[Revision tracking records]
>>>

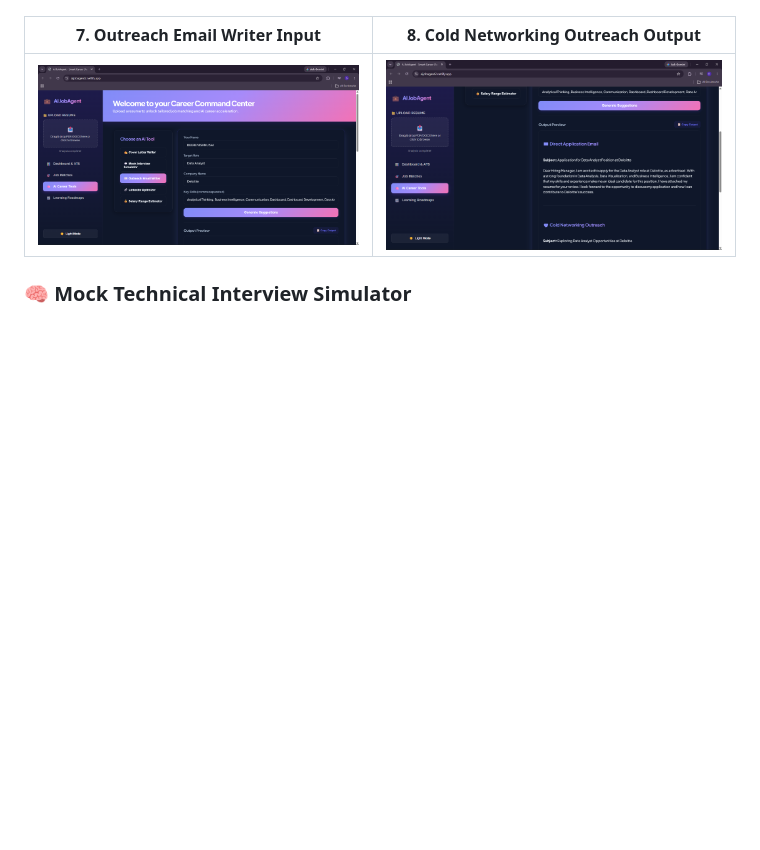
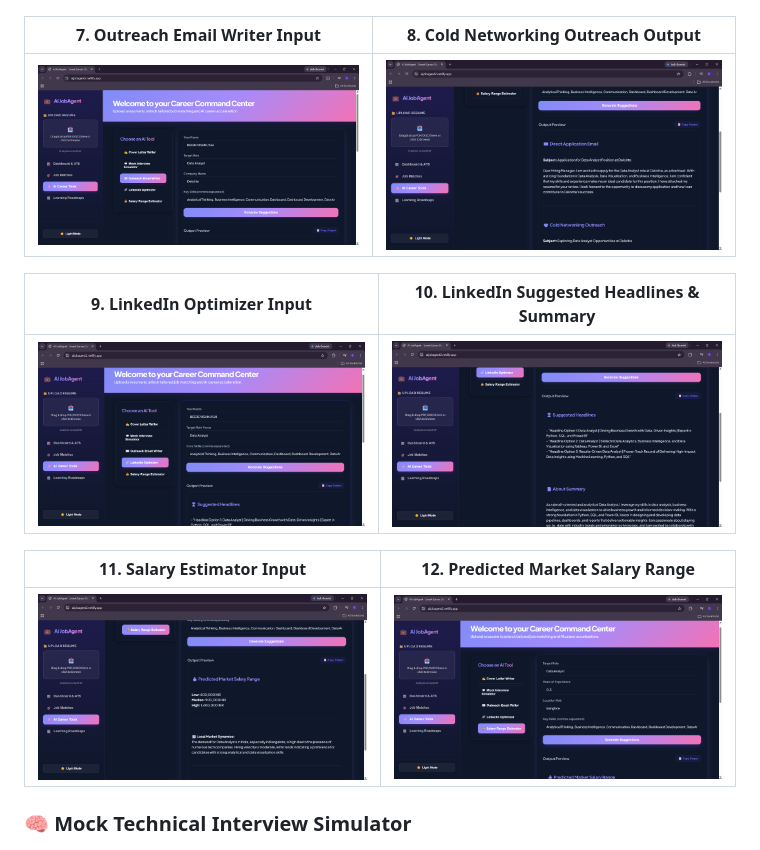
Before and after one commit to Vishnu-Sai-bit/AI_Job_Agent, a Markdown page: README.md, the part around the change. Rendered like a GitHub page; pictures changed too: assets/linkedin_optimizer_input.png (added), assets/linkedin_optimizer_output.png (added), assets/salary_estimator_input.png (added); blank space fills up the shorter version.

Commit message:
AI Job Agent

```diff
--- a/README.md
+++ b/README.md
@@ -39,6 +39,14 @@ An advanced, MNC-grade enterprise job agent that parses resumes, calculates ATS
 | 7. Outreach Email Writer Input | 8. Cold Networking Outreach Output |
 |---|---|
 | ![Outreach Input](assets/outreach_email_input.png) | ![Outreach Output](assets/outreach_email_output.png) |
+
+| 9. LinkedIn Optimizer Input | 10. LinkedIn Suggested Headlines & Summary |
+|---|---|
+| ![LinkedIn Input](assets/linkedin_optimizer_input.png) | ![LinkedIn Output](assets/linkedin_optimizer_output.png) |
+
+| 11. Salary Estimator Input | 12. Predicted Market Salary Range |
+|---|---|
+| ![Salary Input](assets/salary_estimator_input.png) | ![Salary Output](assets/salary_estimator_output.png) |
 
 ### 🧠 Mock Technical Interview Simulator
 ![Mock Interview Simulator](assets/interview_simulator.png)
```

<<<

[WORK TO COMPLETE]
Write the data above out again exactly, minus its pictures.

[SOLUTION]
Before and after one commit to Vishnu-Sai-bit/AI_Job_Agent, a Markdown page: README.md, the part around the change. Rendered like a GitHub page; pictures changed too: assets/linkedin_optimizer_input.png (added), assets/linkedin_optimizer_output.png (added), assets/salary_estimator_input.png (added); blank space fills up the shorter version.

Commit message:
AI Job Agent

```diff
--- a/README.md
+++ b/README.md
@@ -39,6 +39,14 @@ An advanced, MNC-grade enterprise job agent that parses resumes, calculates ATS
 | 7. Outreach Email Writer Input | 8. Cold Networking Outreach Output |
 |---|---|
 | ![Outreach Input](assets/outreach_email_input.png) | ![Outreach Output](assets/outreach_email_output.png) |
+
+| 9. LinkedIn Optimizer Input | 10. LinkedIn Suggested Headlines & Summary |
+|---|---|
+| ![LinkedIn Input](assets/linkedin_optimizer_input.png) | ![LinkedIn Output](assets/linkedin_optimizer_output.png) |
+
+| 11. Salary Estimator Input | 12. Predicted Market Salary Range |
+|---|---|
+| ![Salary Input](assets/salary_estimator_input.png) | ![Salary Output](assets/salary_estimator_output.png) |
 
 ### 🧠 Mock Technical Interview Simulator
 ![Mock Interview Simulator](assets/interview_simulator.png)
```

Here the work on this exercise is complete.